-So you mean he’s a mid-tier character?

Okada:
Yes. He’s a strong character in the sense that he doesn’t have many matchups where you’ll feel that you’re at a distinct disadvantage, but at the same time he doesn’t really have something that puts him ahead of everyone else.

-With the newly announced characters, you could say that Guy is aimed at intermediate players, while Cody is aimed at advanced players…

Tamamura:
Well, if you compare them like that, I would say that Adon is easier to use than Guy.

Okada:
Agreed, he’s an easy to use character.

Tamamura:
Indeed. If the opponent is in the air, he can hit them with his anti-air, and he can do the so called “Shoryu FADC” combo – IE, he can Focus cancel his anti-air and connect his Ultra – so if you learn the character well, there’ll be plenty of situations where you can inflict damage on your opponent. He has a lot of different combos, and many situations where he can land them.

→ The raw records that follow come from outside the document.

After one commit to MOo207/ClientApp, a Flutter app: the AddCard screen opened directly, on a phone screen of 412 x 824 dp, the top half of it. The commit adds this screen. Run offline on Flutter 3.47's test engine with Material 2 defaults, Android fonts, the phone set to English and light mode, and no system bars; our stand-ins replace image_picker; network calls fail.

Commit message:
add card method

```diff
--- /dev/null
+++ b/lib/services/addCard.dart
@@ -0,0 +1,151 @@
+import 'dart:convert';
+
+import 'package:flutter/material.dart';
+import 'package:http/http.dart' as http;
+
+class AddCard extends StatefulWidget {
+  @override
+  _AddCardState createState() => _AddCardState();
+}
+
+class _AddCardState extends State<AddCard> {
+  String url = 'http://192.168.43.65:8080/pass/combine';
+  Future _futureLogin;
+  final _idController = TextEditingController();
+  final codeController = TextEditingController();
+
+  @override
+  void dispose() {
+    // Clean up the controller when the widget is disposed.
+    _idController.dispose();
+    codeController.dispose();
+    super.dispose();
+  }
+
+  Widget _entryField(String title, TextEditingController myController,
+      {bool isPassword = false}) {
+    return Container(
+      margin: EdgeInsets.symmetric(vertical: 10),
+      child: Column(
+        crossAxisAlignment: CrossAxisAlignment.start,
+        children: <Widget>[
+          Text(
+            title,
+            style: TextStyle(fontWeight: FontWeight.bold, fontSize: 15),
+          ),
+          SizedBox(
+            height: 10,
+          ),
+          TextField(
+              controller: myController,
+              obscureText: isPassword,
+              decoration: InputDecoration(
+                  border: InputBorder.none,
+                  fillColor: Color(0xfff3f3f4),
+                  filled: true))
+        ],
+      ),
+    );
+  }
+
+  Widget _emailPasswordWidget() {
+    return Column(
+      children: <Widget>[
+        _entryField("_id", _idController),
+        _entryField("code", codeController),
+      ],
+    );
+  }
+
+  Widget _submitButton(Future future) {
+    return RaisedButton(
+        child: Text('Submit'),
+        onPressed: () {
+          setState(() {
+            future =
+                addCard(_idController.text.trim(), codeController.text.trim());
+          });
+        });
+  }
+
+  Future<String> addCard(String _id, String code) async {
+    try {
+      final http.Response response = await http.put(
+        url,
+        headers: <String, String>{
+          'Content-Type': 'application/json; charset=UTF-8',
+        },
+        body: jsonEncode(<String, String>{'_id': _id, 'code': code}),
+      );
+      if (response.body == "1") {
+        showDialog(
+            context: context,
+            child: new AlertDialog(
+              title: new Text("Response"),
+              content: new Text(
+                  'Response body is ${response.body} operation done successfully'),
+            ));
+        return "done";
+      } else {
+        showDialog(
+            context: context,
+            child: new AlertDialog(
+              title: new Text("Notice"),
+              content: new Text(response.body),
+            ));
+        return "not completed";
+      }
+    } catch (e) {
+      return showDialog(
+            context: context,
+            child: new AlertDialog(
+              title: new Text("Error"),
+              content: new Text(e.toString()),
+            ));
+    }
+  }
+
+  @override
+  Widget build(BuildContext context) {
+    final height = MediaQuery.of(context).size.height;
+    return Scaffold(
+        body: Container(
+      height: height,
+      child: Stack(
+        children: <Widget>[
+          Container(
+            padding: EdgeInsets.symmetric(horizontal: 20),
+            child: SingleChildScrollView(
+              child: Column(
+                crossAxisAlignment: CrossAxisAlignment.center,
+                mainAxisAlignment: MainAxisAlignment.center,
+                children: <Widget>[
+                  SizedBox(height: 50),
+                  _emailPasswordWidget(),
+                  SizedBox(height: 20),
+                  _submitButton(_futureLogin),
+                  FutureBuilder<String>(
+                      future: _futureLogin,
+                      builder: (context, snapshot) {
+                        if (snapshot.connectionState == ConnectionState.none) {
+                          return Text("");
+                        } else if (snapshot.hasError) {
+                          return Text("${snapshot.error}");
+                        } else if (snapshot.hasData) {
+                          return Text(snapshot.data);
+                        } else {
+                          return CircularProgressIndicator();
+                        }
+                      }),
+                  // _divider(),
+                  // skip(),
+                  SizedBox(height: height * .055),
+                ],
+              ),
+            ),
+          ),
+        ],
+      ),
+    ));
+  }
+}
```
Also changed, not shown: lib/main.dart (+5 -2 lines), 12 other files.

Okada:
Actually, he’s becoming really popular among the testers. They say he’s really fun to play. When you hear everything about how his looks being simple, his gameplay being simple, and him just being pretty average across the board, you might get the impression that he’s not very interesting, but it also means that he’s very straightforward. He’s the type of character where it’s easy to come up with ideas like “If I go ahead like this, that’s going to happen” or “From this situation, I should do that move”, and just implement them right away, and that makes him very fun to play. So because of that, I think Adon is a character that everyone from beginners to pros can have fun with.

-OK, so as usual, a message for people looking forward to using Adon, please

Okada:
Looks can be deceiving, on the inside he’s actually really nice (laughs).

Tamamura:
He does equally well against pretty much everyone, so please try him out.

Okada:
Well, you can’t say whether or not you like him until you’ve tried using him, so at least don’t knock it ’till you’ve tried it. Please give Adon a try and I think you’ll like him.

Tamamura:
Kinda like cuttlefish, if you like him I think you’ll be able to enjoy him for a long time.

Tsukamoto:
Absolutely. I really hope you’ll at least try him.

Well, everyone, what did you think? We didn’t get to touch upon Adon’s all-important voice, but I think there’s potential for an interesting discussion about his and other characters voices, so I think we’ll explore that in more depth in a future installment about the sound in the game.

So this concludes our behind-the-scenes looks at all the added characters announced so far! All these additional characters sure cause a headache for the Scenario department. Speaking of which, next time I thought we’d discuss the scenario of SF4 and SSF4.

That’s it for now – see you next week, everyone!

Definitely an interesting blog. It’s a shame that more developers don’t do blogs similar to this as we’re sure that many fans would love to read them. Once again, great work Jigsaw!

[Capcom Unity] [Jigsaw]